What needs to be done:
Return the listing below exactly as it stands. Pictures stay out.

Supplied records:
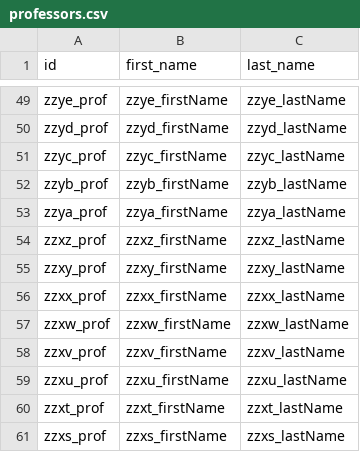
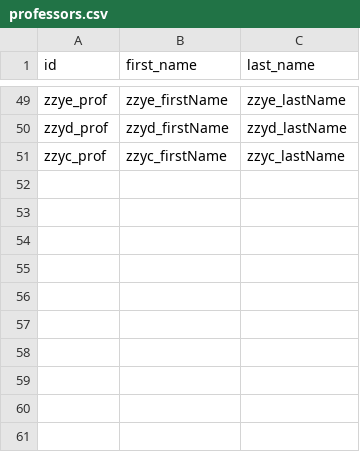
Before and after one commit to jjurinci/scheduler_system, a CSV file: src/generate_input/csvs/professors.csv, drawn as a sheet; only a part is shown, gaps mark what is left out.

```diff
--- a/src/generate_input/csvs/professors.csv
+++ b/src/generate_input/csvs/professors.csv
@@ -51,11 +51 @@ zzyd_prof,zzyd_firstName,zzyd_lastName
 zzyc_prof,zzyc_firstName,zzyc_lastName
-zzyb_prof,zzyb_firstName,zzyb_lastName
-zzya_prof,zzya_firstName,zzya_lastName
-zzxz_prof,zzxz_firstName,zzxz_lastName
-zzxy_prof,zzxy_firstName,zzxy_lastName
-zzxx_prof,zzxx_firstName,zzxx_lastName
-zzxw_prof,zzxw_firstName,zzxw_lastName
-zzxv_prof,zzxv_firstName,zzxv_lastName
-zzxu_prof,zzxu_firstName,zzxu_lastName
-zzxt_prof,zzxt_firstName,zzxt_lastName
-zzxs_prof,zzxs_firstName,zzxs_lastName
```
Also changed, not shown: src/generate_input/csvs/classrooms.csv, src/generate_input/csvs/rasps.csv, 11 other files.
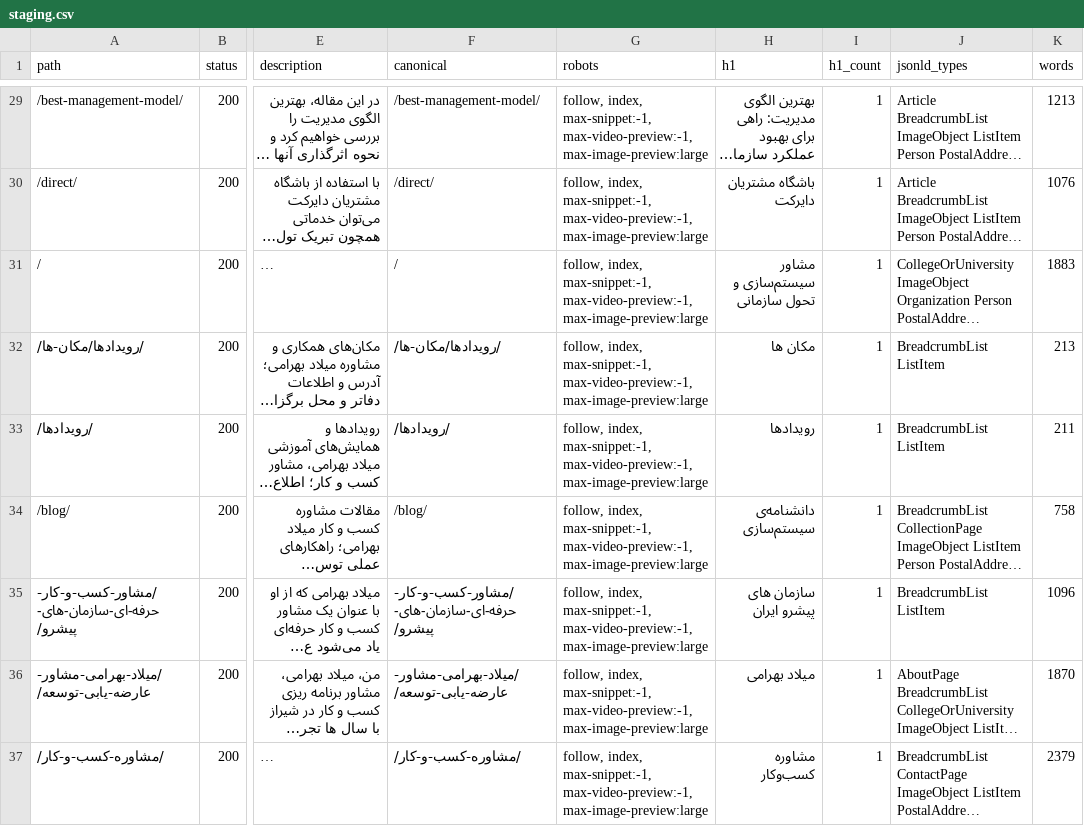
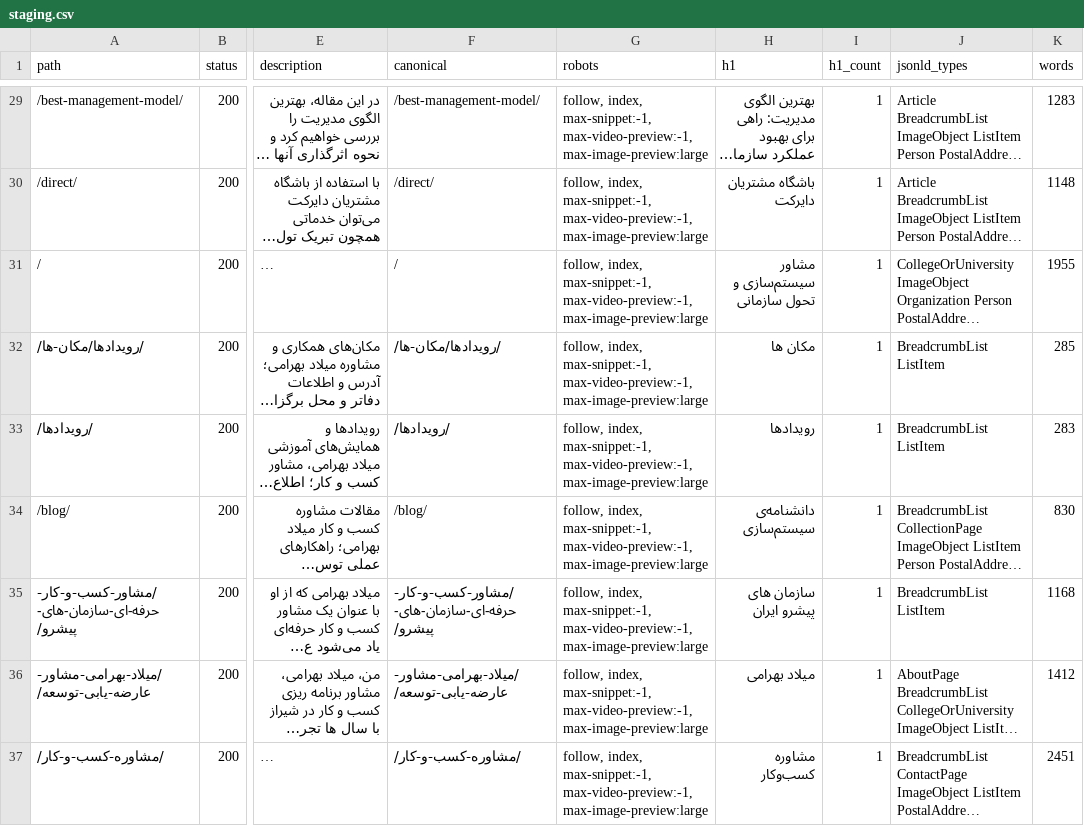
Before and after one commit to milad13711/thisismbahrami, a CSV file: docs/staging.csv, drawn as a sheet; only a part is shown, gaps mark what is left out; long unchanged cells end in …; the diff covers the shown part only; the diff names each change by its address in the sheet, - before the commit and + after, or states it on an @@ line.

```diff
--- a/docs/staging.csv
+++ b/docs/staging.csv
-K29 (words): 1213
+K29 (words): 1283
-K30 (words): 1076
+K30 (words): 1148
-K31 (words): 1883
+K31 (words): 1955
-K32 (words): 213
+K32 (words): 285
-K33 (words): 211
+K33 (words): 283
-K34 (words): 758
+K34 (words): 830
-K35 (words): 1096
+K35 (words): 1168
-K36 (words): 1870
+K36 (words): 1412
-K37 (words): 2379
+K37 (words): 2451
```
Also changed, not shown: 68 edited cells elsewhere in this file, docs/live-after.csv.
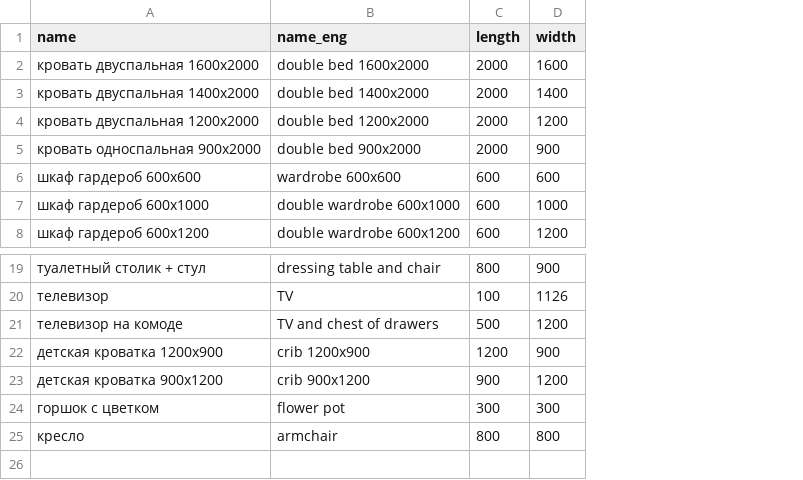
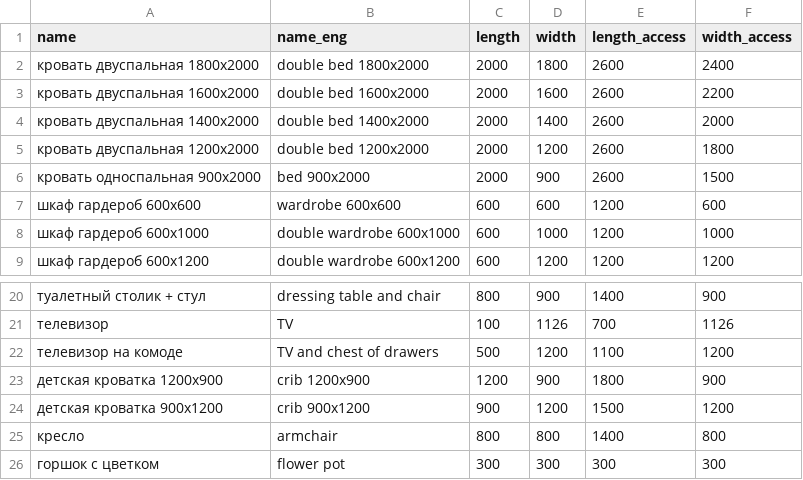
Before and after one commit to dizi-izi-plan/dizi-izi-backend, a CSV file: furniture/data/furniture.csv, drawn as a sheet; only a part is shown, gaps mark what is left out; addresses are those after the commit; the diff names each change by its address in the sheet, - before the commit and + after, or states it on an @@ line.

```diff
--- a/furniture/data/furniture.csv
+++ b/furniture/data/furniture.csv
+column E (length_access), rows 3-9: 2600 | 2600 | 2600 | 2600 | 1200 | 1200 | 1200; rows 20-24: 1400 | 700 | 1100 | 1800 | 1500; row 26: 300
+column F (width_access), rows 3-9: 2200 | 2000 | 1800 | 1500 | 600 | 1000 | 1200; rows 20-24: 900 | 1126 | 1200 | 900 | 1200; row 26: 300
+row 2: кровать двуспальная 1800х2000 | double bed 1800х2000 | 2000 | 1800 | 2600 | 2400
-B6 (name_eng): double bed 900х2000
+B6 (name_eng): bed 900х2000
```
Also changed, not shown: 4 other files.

Exercise result:
Before and after one commit to jjurinci/scheduler_system, a CSV file: src/generate_input/csvs/professors.csv, drawn as a sheet; only a part is shown, gaps mark what is left out.

```diff
--- a/src/generate_input/csvs/professors.csv
+++ b/src/generate_input/csvs/professors.csv
@@ -51,11 +51 @@ zzyd_prof,zzyd_firstName,zzyd_lastName
 zzyc_prof,zzyc_firstName,zzyc_lastName
-zzyb_prof,zzyb_firstName,zzyb_lastName
-zzya_prof,zzya_firstName,zzya_lastName
-zzxz_prof,zzxz_firstName,zzxz_lastName
-zzxy_prof,zzxy_firstName,zzxy_lastName
-zzxx_prof,zzxx_firstName,zzxx_lastName
-zzxw_prof,zzxw_firstName,zzxw_lastName
-zzxv_prof,zzxv_firstName,zzxv_lastName
-zzxu_prof,zzxu_firstName,zzxu_lastName
-zzxt_prof,zzxt_firstName,zzxt_lastName
-zzxs_prof,zzxs_firstName,zzxs_lastName
```
Also changed, not shown: src/generate_input/csvs/classrooms.csv, src/generate_input/csvs/rasps.csv, 11 other files.
Before and after one commit to milad13711/thisismbahrami, a CSV file: docs/staging.csv, drawn as a sheet; only a part is shown, gaps mark what is left out; long unchanged cells end in …; the diff covers the shown part only; the diff names each change by its address in the sheet, - before the commit and + after, or states it on an @@ line.

```diff
--- a/docs/staging.csv
+++ b/docs/staging.csv
-K29 (words): 1213
+K29 (words): 1283
-K30 (words): 1076
+K30 (words): 1148
-K31 (words): 1883
+K31 (words): 1955
-K32 (words): 213
+K32 (words): 285
-K33 (words): 211
+K33 (words): 283
-K34 (words): 758
+K34 (words): 830
-K35 (words): 1096
+K35 (words): 1168
-K36 (words): 1870
+K36 (words): 1412
-K37 (words): 2379
+K37 (words): 2451
```
Also changed, not shown: 68 edited cells elsewhere in this file, docs/live-after.csv.
Before and after one commit to dizi-izi-plan/dizi-izi-backend, a CSV file: furniture/data/furniture.csv, drawn as a sheet; only a part is shown, gaps mark what is left out; addresses are those after the commit; the diff names each change by its address in the sheet, - before the commit and + after, or states it on an @@ line.

```diff
--- a/furniture/data/furniture.csv
+++ b/furniture/data/furniture.csv
+column E (length_access), rows 3-9: 2600 | 2600 | 2600 | 2600 | 1200 | 1200 | 1200; rows 20-24: 1400 | 700 | 1100 | 1800 | 1500; row 26: 300
+column F (width_access), rows 3-9: 2200 | 2000 | 1800 | 1500 | 600 | 1000 | 1200; rows 20-24: 900 | 1126 | 1200 | 900 | 1200; row 26: 300
+row 2: кровать двуспальная 1800х2000 | double bed 1800х2000 | 2000 | 1800 | 2600 | 2400
-B6 (name_eng): double bed 900х2000
+B6 (name_eng): bed 900х2000
```
Also changed, not shown: 4 other files.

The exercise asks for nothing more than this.